[The Longnecked/SeaSerpent Bunyip is also known by the traditional Bunyip names such as Yarru
Ya-hu or Yero, or Whowie, confusingly similar to the humanoid Yahoo or Wowie.
The "Big Eel" description is similarly referred to by the same "Bunyip" names, also Bolong-DD]
Deep in the Murray River of South Australia lurks a terrible race of creatures known as the muldjewangk. Details on the creature vary. Some say that they are a race of merfolk.[others that it is a type of gigantic eel-like fish as pictured] Others say that it is but a single giant monster. But one thing is constant: you don’t want to mess with them. Supposedly hiding under clumps of floating seaweed, the muldjewangk destroy fishing nets and disturb those who are foolish enough to enter their territory.
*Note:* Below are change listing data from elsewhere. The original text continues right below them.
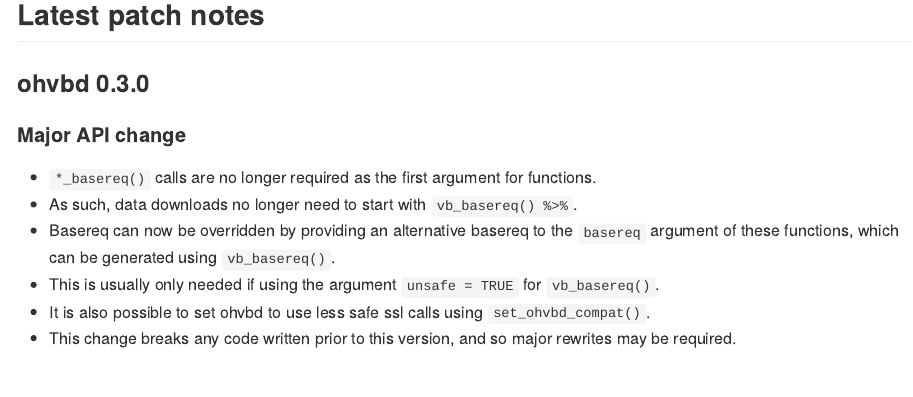
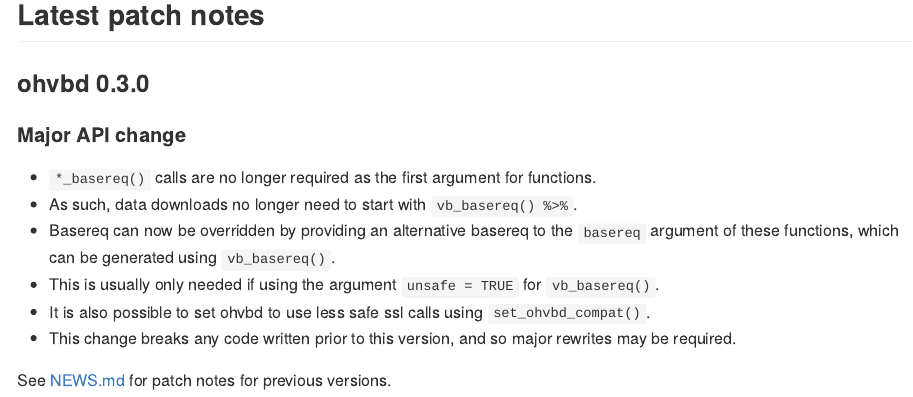
Before and after one commit to fwimp/ohvbd, an R Markdown document (README.Rmd): the page in a window 1100 px wide, from 690 px down. The pictures show the output file README.md that the author committed with the source, drawn offline in the style of GitHub; badge pictures from the web are left out.

Commit message:
Add crosslink to NEWS.md to README

```diff
--- a/README.Rmd
+++ b/README.Rmd
@@ -91,3 +91,5 @@ notes <- tryCatch({
 ### `r latest_version`
 
 `r notes`
+
+See [NEWS.md](NEWS.md) for patch notes for previous versions.
```
Also changed, not shown: README.md.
Though some local elders claim that the muldjewangk no longer exist, they still thrive in stories told to naughty children to keep them from playing by the river after dark.
Read more: http://www.toptenz.net/top-10-australian-mythical-creatures.php#ixzz1nXth1OeL http://forteanzoology.blogspot.com/2009/11/lindsay-selby-australian-giant-eel.html
Lindsay Selby posted about giant Australian eels back at the end of 2009. The photo at left was posted in a followup article posted on a different site. Here is Lindsay's article again:
LINDSAY SELBY: Australian Giant Eel story
I found the following from 2005 whilst
browsing the web:
Wednesday, February 23,
2005. 'Loch Ness' eel frightens
eel, which is believed to have taken up residence at a Warburton trout farm,
east of Melbourne,
has reportedly been sighted this morning. The eel, which is said to be at least
three metres long with a head the size of a football, has been scaring fishermen
at Tommy Finn's trout farm. Farm manager Gary Wales says an Irish tourist got
the fright of his life when he encountered the eel early this morning. "Next
thing he's banging on me bloody wall on the door of the house, banging, saying
'Gary, Gary I've seen it'. So I flew out of bed right, I said 'how big is it
mate?' He said 'big as my bloody car'," he said. The operators of a trout farm
are offering a $1000 reward to anyone who catches what has been described as
Melbourne's own Loch
Ness monster. It is believed the eel washed into the farm's ponds during this
month's record breaking storms. source:http://www.abc.net.au/news/newsitems/200502/s1308868.htm
Reward offered for Melbourne 'Loch Ness'
operators of a trout farm are offering a $1000 reward to anyone who catches
Melbourne's own Loch
Ness monster. A giant eel, believed to be around four metres long with a head
the size of a football has been spotted at the trout farm at Warburton. It is
believed the eel washed into the farm's ponds during this month's record
breaking storms. Farm manager Gary Wales says efforts to catch the giant
creature have so far been unsuccessful. "We don't want it harmed, this things
probably 30-years-old, and he's come here probably by mistake and he's found
himself a good little home and plenty of food," he said. "We hope to catch him
alive and take him to the Melbourne Aquarium." He says he has never heard of
such a large eel before. "No. Maybe it's Nessy, Nessy's offspring maybe, who
knows, but no, it's a big eel.